Among the entries, find each line that includes the string "organization" and list it.

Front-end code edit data
↓

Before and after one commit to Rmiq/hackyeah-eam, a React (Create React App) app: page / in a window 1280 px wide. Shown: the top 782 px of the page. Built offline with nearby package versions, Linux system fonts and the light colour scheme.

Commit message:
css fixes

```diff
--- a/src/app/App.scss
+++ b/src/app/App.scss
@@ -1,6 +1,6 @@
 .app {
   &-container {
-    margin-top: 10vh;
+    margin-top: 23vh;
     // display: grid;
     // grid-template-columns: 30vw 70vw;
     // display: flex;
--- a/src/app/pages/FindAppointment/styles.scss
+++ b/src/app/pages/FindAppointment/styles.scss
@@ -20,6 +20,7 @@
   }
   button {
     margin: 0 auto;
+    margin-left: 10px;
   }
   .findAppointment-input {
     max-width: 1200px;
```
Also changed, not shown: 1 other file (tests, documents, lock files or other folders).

↑
↓

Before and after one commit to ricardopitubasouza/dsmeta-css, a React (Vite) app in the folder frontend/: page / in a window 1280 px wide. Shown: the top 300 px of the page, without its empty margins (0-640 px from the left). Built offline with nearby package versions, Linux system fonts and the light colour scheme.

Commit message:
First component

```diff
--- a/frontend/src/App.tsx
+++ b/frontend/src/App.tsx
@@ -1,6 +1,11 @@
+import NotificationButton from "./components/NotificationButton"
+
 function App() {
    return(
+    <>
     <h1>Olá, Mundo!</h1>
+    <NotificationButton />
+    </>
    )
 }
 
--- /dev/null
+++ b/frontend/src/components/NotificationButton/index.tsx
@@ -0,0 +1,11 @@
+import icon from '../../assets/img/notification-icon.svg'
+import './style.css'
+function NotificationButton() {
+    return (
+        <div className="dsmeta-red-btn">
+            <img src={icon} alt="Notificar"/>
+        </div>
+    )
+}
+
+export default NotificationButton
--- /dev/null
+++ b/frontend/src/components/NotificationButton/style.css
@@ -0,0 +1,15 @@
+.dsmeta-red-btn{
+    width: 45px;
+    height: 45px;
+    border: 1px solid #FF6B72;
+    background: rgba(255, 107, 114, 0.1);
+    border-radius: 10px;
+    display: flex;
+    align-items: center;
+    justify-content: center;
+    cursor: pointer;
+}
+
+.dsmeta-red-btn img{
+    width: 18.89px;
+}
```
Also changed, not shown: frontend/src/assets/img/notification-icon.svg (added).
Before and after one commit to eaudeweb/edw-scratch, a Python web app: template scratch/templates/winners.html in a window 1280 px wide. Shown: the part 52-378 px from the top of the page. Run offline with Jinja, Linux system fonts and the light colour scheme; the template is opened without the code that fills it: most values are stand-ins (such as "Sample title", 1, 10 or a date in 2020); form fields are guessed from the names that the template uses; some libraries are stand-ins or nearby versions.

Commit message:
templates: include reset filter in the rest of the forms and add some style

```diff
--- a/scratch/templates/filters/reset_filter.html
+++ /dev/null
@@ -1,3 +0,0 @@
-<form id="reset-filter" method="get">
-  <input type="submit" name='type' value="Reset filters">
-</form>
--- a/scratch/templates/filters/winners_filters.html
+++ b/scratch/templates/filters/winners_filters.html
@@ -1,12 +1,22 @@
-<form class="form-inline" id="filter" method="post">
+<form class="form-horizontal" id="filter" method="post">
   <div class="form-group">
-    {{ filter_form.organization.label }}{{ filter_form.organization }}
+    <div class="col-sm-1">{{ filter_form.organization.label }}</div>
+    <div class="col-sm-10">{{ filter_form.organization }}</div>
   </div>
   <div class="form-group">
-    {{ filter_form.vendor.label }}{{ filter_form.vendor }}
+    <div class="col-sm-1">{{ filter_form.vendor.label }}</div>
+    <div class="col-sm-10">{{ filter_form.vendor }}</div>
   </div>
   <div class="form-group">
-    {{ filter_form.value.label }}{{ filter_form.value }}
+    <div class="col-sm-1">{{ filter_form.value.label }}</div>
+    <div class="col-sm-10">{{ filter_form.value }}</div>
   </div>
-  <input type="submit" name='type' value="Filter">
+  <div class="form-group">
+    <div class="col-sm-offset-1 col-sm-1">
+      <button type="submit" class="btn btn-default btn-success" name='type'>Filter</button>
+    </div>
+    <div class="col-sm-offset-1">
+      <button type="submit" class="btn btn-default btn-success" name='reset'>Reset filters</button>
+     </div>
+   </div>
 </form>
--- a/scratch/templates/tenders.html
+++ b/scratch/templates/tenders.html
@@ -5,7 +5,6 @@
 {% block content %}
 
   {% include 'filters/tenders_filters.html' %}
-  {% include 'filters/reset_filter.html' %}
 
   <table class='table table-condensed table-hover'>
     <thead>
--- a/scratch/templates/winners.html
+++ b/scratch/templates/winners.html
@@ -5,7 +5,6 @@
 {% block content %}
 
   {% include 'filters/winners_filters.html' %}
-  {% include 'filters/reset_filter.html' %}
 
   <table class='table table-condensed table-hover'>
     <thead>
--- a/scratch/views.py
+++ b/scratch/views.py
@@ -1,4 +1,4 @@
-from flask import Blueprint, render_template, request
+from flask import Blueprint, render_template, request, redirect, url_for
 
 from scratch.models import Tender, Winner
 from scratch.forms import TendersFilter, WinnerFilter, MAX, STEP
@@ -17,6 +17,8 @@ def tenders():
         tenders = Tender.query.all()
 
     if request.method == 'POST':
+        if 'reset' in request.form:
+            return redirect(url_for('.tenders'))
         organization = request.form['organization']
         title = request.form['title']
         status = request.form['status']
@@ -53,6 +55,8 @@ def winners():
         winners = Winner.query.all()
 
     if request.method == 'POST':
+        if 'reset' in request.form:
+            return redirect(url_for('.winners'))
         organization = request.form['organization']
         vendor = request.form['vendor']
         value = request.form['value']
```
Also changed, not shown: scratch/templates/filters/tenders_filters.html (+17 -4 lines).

↑
↓

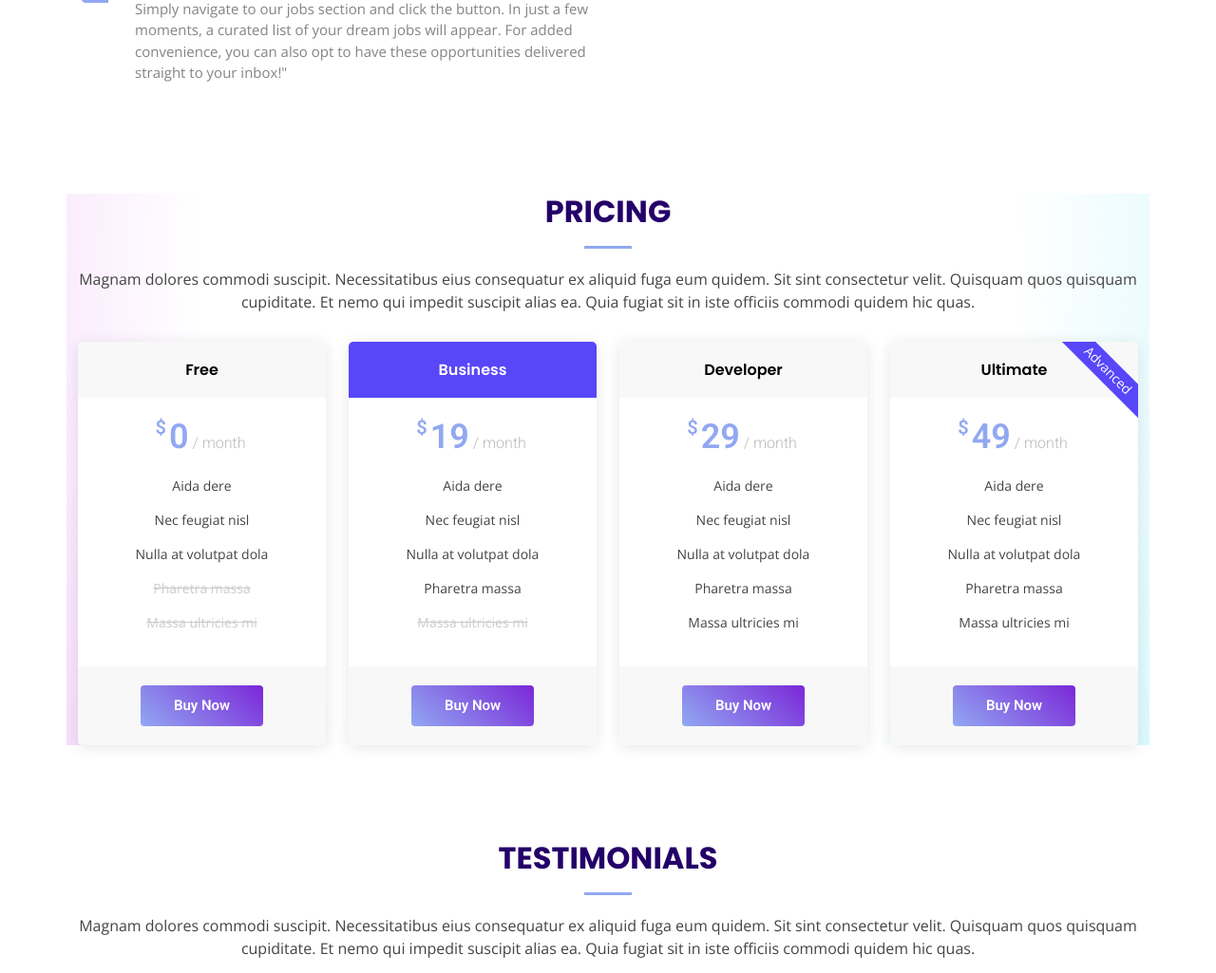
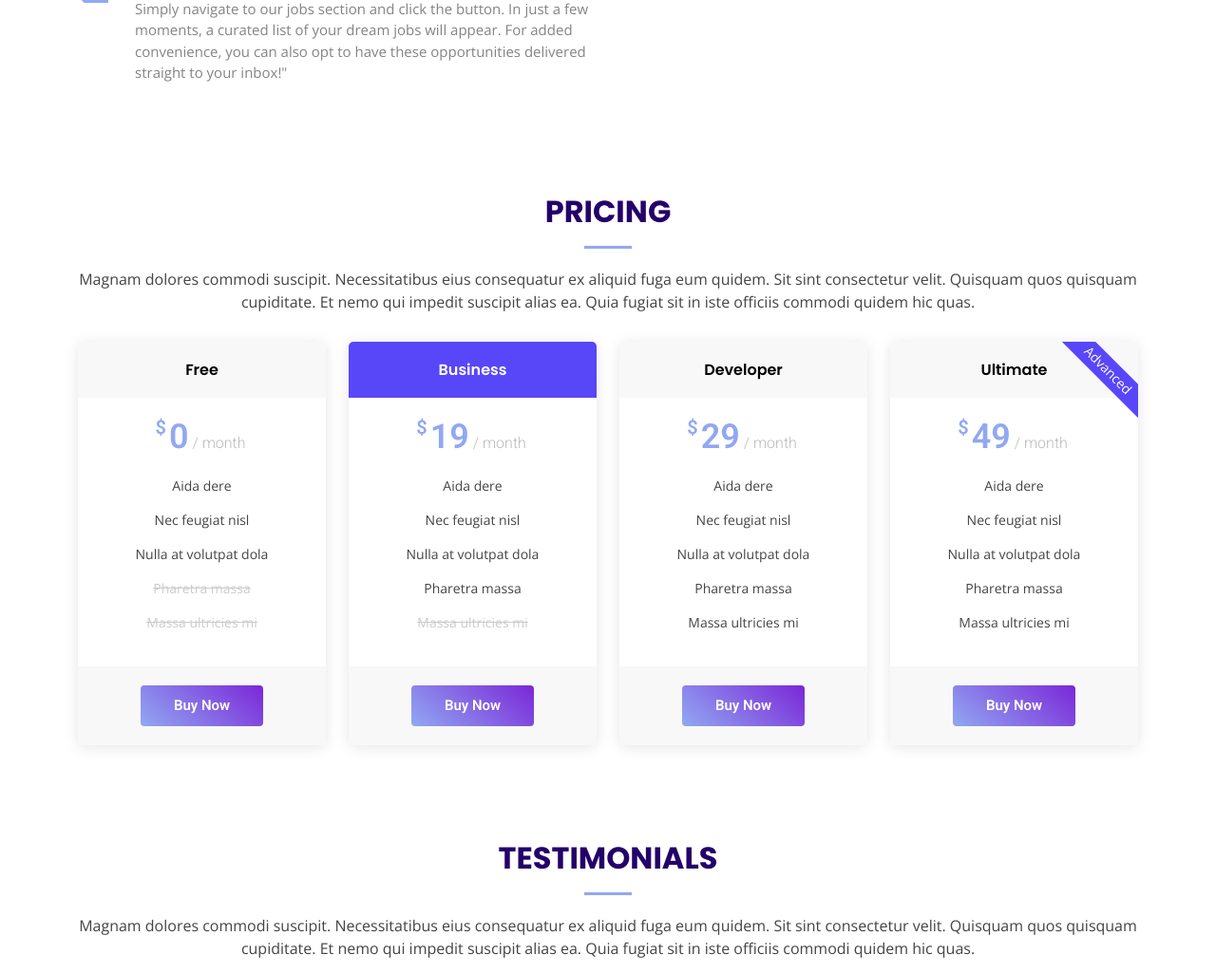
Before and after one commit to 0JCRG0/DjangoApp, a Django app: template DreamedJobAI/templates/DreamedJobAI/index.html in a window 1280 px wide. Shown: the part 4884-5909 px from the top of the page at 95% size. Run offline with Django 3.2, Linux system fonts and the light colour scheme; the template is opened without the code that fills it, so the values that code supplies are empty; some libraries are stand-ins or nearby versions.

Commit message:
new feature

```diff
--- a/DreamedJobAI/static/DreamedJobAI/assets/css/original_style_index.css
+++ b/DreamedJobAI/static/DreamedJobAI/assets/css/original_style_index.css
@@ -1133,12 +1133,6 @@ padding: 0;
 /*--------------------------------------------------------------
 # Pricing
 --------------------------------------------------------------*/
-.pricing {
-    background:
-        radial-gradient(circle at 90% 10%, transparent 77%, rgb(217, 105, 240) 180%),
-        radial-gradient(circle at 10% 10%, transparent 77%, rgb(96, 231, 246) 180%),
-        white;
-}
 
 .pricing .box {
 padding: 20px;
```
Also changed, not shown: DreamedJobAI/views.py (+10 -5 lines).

↑

Exercise response »
-    {{ filter_form.organization.label }}{{ filter_form.organization }}
+    <div class="col-sm-1">{{ filter_form.organization.label }}</div>
+    <div class="col-sm-10">{{ filter_form.organization }}</div>
         organization = request.form['organization']
         organization = request.form['organization']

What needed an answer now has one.